Here is this week’s roundup of literacy links for some quick inspiration, tips, and refreshment:

Literacy Links – Volume 9

literacy links

This past Tuesday, the LPS literacy coaches led teachers in grades 2-5 in a morning of PD on writing about reading, and it was my favorite PD ever! As always, we used the Workshop Model structure, so that teachers had the most time to explore their choice of resources. So after a twenty minute minilesson to build some background knowledge on writing about reading, they floated from station to station as needed. The stations we planned included unpacking literacy resources like the Literacy Continuum and the Learning Progressions from the Units of Study, thin slicing student work samples, calibrating assessments, analyzing student work, and making a writing about reading toolkit. I, of course, left their 3-2-1 reflections in my car before I left for Seattle, but I can’t wait to review their reflections, provide feedback, and begin our coaching follow-up work.

Here is this week’s roundup of literacy links for some quick inspiration, tips, and refreshment:

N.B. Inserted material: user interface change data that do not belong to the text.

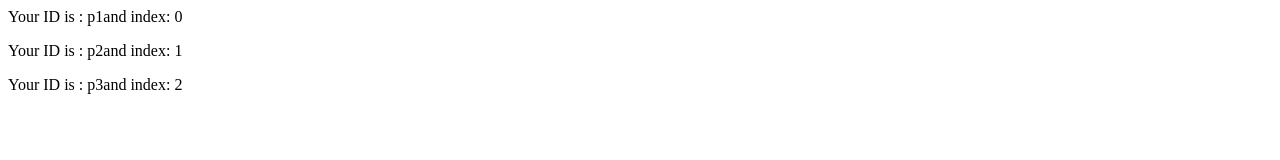
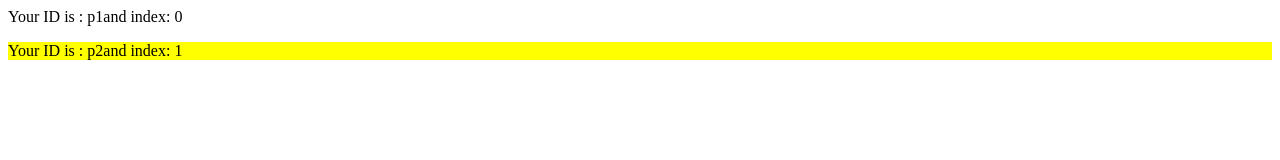
Before and after one commit to git-hashif/HASHIFJ23UFS007, a plain HTML site: page Lab - 1/ex13/basic.html in a window 1280 px wide. Drawn offline with nearby package versions, Linux system fonts and the light colour scheme.

Commit message:
Update basic.html

```diff
--- a/Lab - 1/ex13/basic.html
+++ b/Lab - 1/ex13/basic.html
@@ -6,13 +6,13 @@
                 $("p").each(function (index){
                     $(this).text("Your ID is : "+this.id +"and index: "+index)
                 })
+                $(".highlighted").css("background","yellow");
             })
 
         </script>
     </head>
     <body>
         <p id="p1"></p>
-        <p id="p2"></p>
-        <p id="p3"></p>
+        <p id="p2" class="highlighted"></p>
     </body>
 </html>
```
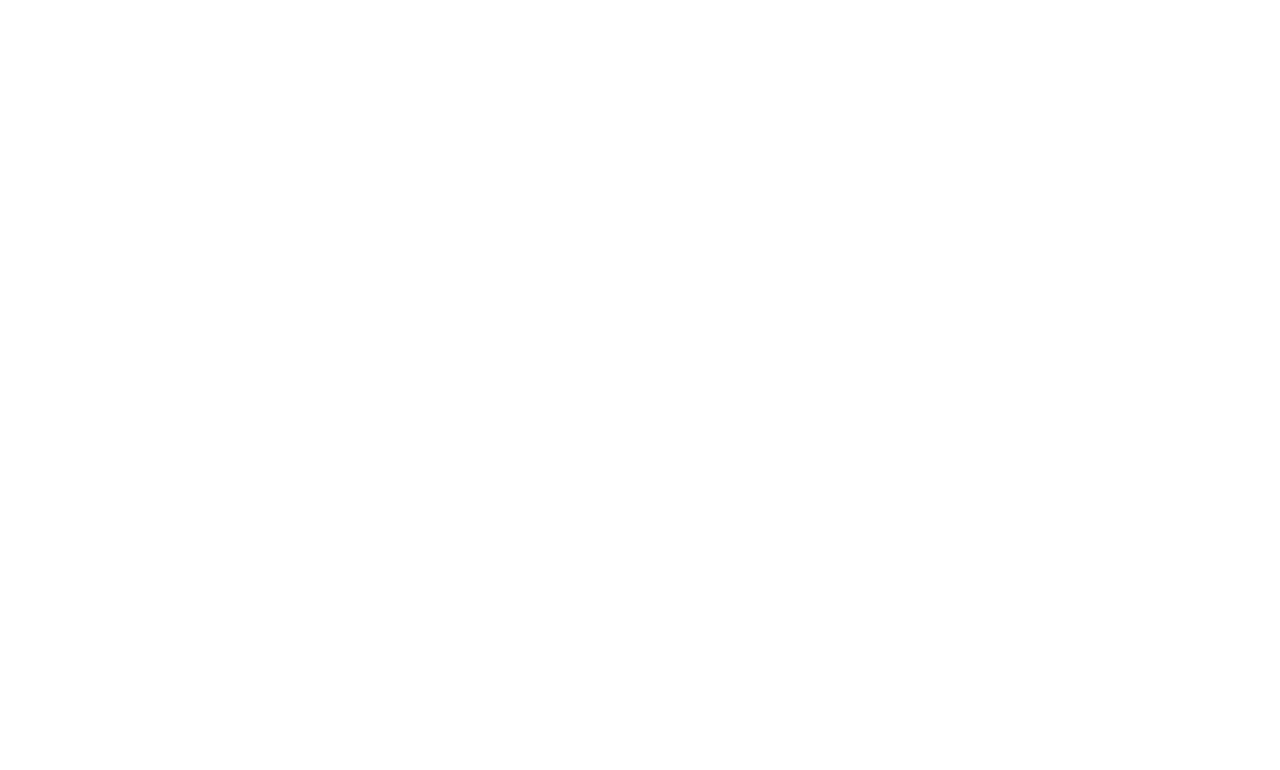
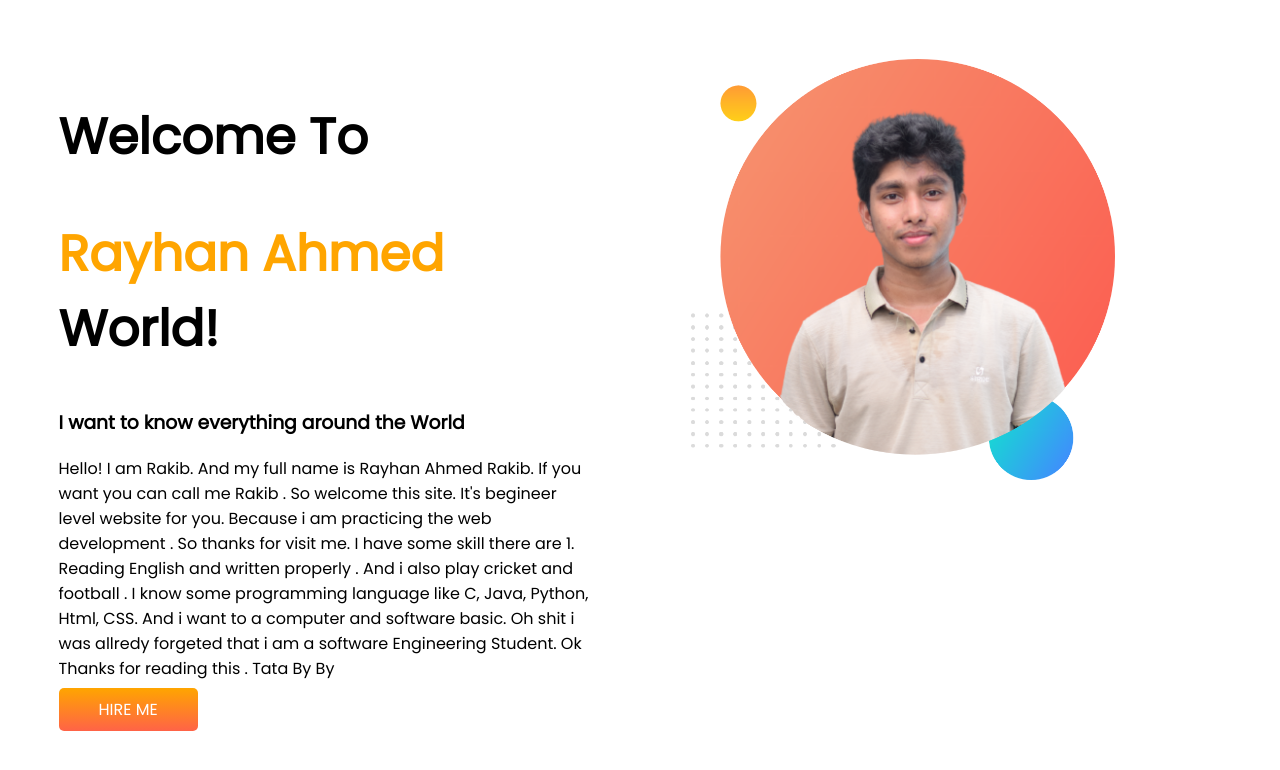
Before and after one commit to rayhanahmed01/developer-portfolio, a plain HTML site: page index.html in a window 1280 px wide. Drawn offline with Linux system fonts and the light colour scheme.

Commit message:
Modify image and text

```diff
--- a/index.html
+++ b/index.html
@@ -1,13 +1,44 @@
 <!DOCTYPE html>
 <html lang="en">
+
 <head>
     <meta charset="UTF-8">
     <meta http-equiv="X-UA-Compatible" content="IE=edge">
     <meta name="viewport" content="width=device-width, initial-scale=1.0">
-    <title>Rayhan Ahmed|Portfolio</title>
+    <title>Rayhan Ahmed | Portfolio</title>
+    <link rel="preconnect" href="https://fonts.googleapis.com">
+    <link rel="preconnect" href="https://fonts.gstatic.com" crossorigin>
+    <link href="https://fonts.googleapis.com/css2?family=Poppins&display=swap" rel="stylesheet">
     <link rel="stylesheet" href="style.css">
 </head>
+
 <body>
+    <section>
+        <div class="half-width">
+            <h1>Welcome To</h1>
+            <h1> <span id="rayhan"> Rayhan Ahmed </span>World!</h1>
+            <h3>I want to know everything around the World</h3>
+            <p>Hello! I am Rakib. And my full name is Rayhan Ahmed Rakib. If you want you can call me Rakib . So welcome
+                this
+                site. It's begineer level website for you. Because i am practicing the web development . So thanks for
+                visit
+                me.
+                I have some skill there are 1. Reading English and written properly . And i also play cricket and
+                football .
+                I
+                know some programming language like C, Java, Python, Html, CSS. And i want to a computer and software
+                basic.
+                Oh
+                shit i was allredy forgeted that i am a software Engineering Student. Ok Thanks for reading this . Tata
+                By
+                By
+            </p>
+            <a  class="link-button" target="_blank" href="https://www.linkedin.com/in/rayhanrakib/">HIRE ME</a>
+        </div>
+        <div class="half-width">
+            <img src="images/Rakib-pic-bg .png" alt="">
+        </div>
+    </section>
+</body>
 
-</body>
 </html>
--- a/style.css
+++ b/style.css
@@ -0,0 +1,32 @@
+body {
+    font-family: 'Poppins', sans-serif;
+}
+
+h1 {
+    font-size: 50px;
+}
+
+#rayhan {
+    color: orange;
+}
+
+section {
+    display: flex;
+}
+
+.half-width {
+    width: 50%;
+    padding: 4%;
+}
+
+.half-width img {
+    width: 80%;
+}
+.link-button{
+    text-decoration: none;
+    background-image: linear-gradient(orange,tomato);
+    color:white;
+    font-weight: 700p;
+    padding: 10px 40px;
+    border-radius: 5px;
+}
```
Also changed, not shown: images/Rakib-pic-bg .png (added), images/dream-bg.png (added), images/exp-bg.png (added), images/jhankar.png (added), images/jhankar2.png (added), images/my-bg.png (added), images/my-bg2.png (added), images/top-banner.png (added), 7 other files.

Toolkit Ideas for Writing About Reading

literacy, professional resources, reading, test prep, writing

Made with Padlet

A quick search for “toolkits” in the Units of Study Facebook groups will yield dozens of posts with requests for and pictures of various toolkits. They are certainly a hot topic. However, I haven’t seen many that focus on writing about reading, a component of balanced literacy that students are expected to do throughout the year in a variety of contexts. As a result, we’ve begun gathering and creating some sample toolkit pages on this Padlet. Browse for inspiration, and post your writing about reading toolkit pages, too!

Literacy Links – Volume 8

literacy links


Nancie Atwell at Literacy for All 2018. Note the overhead projector. 😉

There’s nothing quite like meeting an literacy idol. I’ve loved Nancie Atwell’s ideas and school since I read In the Middle as part of my writing methods class in grade school. I’ve practically been counting the days until LFA 2018 since I saw the poster ad at the end of LFA 2017. So you know I sat in the front row of her session on writing conferences. My favorite line? “You get 15 exclamation points to use. During your whole life. Use them wisely.” I don’t think I’ve used one since. 🙂

Here is this week’s roundup of literacy links for some quick inspiration, tips, and refreshment: